Last modification: 8 march 2014.
This article is also available in French here .
Every Bitcoin address is based on a secret key, from which the public key (associated to a Bitcoin address) is calculated. Once you have the private key for an address, you have the control of that address and can use it to transfer funds.
This secret key is a 32-bytes unsigned integer. You can generate a lot of secret keys, calculate the public keys associated to them and see if they contain bitcoins. If it’s the case, you can transfer the money to an address you control, because you have the secret key.
Such an attack is completely infeasible, because the private key space is really, really huge. There are 115792089237316195423570985008687907853269984665640564039457584007913129639936 secret keys available (10 77 ).
Oh, and they are all listed on directory.io ! Of course, this website is kind of a joke, and all is calculated on the fly when you request a specific page. It also shows the danger of entering your secret key on an unknown website, for example to see if it was compromised.

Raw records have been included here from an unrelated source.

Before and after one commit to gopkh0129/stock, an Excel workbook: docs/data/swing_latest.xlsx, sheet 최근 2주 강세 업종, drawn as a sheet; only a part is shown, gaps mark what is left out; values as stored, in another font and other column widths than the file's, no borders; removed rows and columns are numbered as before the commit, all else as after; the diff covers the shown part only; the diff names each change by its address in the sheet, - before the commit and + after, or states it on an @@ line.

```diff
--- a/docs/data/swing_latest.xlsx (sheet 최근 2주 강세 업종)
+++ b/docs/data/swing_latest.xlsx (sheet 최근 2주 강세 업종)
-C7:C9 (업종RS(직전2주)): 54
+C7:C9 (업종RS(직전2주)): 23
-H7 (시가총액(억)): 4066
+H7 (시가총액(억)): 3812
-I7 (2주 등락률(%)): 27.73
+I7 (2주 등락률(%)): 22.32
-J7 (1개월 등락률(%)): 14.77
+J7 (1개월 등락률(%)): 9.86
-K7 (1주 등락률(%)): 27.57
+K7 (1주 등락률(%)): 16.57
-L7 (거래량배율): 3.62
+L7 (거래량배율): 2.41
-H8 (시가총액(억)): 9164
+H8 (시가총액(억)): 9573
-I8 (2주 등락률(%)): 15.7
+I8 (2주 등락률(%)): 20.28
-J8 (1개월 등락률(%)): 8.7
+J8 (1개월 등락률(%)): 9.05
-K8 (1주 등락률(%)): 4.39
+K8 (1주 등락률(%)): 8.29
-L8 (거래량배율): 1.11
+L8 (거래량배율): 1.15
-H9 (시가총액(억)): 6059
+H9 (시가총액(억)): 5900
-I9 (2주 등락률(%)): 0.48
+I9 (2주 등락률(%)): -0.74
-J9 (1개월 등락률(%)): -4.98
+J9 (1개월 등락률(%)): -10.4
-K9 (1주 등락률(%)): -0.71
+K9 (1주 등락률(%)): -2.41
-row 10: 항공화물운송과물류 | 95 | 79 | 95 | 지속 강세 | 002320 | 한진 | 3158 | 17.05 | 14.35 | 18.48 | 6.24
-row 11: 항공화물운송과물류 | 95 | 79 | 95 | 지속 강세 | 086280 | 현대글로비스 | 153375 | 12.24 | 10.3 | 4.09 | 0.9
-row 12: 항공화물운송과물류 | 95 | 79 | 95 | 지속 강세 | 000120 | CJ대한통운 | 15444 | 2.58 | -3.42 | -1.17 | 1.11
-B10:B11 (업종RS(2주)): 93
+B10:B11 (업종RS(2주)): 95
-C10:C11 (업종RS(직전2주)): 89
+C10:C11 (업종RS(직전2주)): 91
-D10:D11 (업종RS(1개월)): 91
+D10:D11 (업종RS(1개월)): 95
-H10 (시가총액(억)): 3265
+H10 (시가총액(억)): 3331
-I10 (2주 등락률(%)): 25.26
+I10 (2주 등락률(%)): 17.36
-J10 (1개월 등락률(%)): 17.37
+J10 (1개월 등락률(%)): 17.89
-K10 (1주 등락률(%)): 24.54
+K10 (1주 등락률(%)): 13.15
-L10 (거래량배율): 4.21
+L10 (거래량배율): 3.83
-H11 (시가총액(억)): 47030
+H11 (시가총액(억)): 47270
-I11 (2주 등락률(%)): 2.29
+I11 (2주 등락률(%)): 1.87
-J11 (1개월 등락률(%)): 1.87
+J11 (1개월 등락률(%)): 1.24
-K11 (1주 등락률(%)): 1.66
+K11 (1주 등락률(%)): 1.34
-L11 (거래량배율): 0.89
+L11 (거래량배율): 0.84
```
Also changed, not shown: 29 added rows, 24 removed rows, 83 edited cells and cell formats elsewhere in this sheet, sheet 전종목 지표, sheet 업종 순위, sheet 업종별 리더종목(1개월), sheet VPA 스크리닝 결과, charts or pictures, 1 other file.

However, we can bruteforce only a tiny fraction of this space, concentrating on secret keys with some distinctive features. This is what I will explain.
Private keys are numbers. В¶
So, why not try really tiny numbers ?
I have made a script that tries every secret key, counting from 1. After some seconds, I found dozens of already used addresses, with private key smaller than 100 000 !
In particular, the 1EHNa6Q4Jz2uvNExL497mE43ikXhwF6kZm address (corresponding to the private key 1) was already used quite a lot, as 4 bitcoins already flowed through it.
Brainwallet is a website that allow people to create private keys from a passphrase. It calculates the private key from the sha256 of the passphrase.
By using a password dictionary, we can search for private keys corresponding to classic password that were already used. A search allowed me to find nearly 10 000 addresses that have contained Bitcoins at some point in time ! I was never able to find any address containing money, and nearly every time they had contained only really small amounts of money, but here is an interesting sample :
If we look at the history of transactions on these addresses we can see that in a lot of cases, a few seconds after money was deposed in them, it was withdrew to another account.
In particular, it was often sent to one of these accounts :
We can see that the first address already stole 0.36 Bitcoins, 2 seconds after they were transferred to the address corresponding to the key В« alfanumerico В» ! This address seems to contain more than 1 Bitcoin, probably stolen all automatically. Notice that the address starts with В« brain В», maybe it could have something to do with Brainwallet, no ?
Another interesting fact, the second address stole very tiny amounts of money from classical addresses, and we can even see that a comment was left about one of these transactions :
A Bitcoin theft that left a comment to another, advising him to stop stealing tiny amounts of money and wait for bigger amount on more difficult addresses.
To bruteforce Bitcoins like that, you need to find the address associated to a private key, as fast as possible. But, you will also need to know if each of the address was already used in a transaction.
For that, you will need to iterate trough the entire blockchain. You can then fill a Bloom filter with every address seen in it. Once it is built, you will be able to know if an address was used in the network with a really small lookup time.
As we have seen, it seems that some people even built a gigantic database, mapping from “classic” addresses to their associated private keys. They seems to be able to steal money only seconds after it was deposited.
Well, it seems that there is money to make, and here is the proof that some people are already on it.
This also demonstrate that you can use a service like Brainwallet, but you need to choose a really strong passphrase, that will resist bruteforce. If any computer or any other human can think of it, you are doomed !
Instead of attacking every potential transaction that used a weak private key, it’s also possible to focus on weak random number generators, or implementation problems in ECDSA. This is also a reality, and you can check out this blog post for more.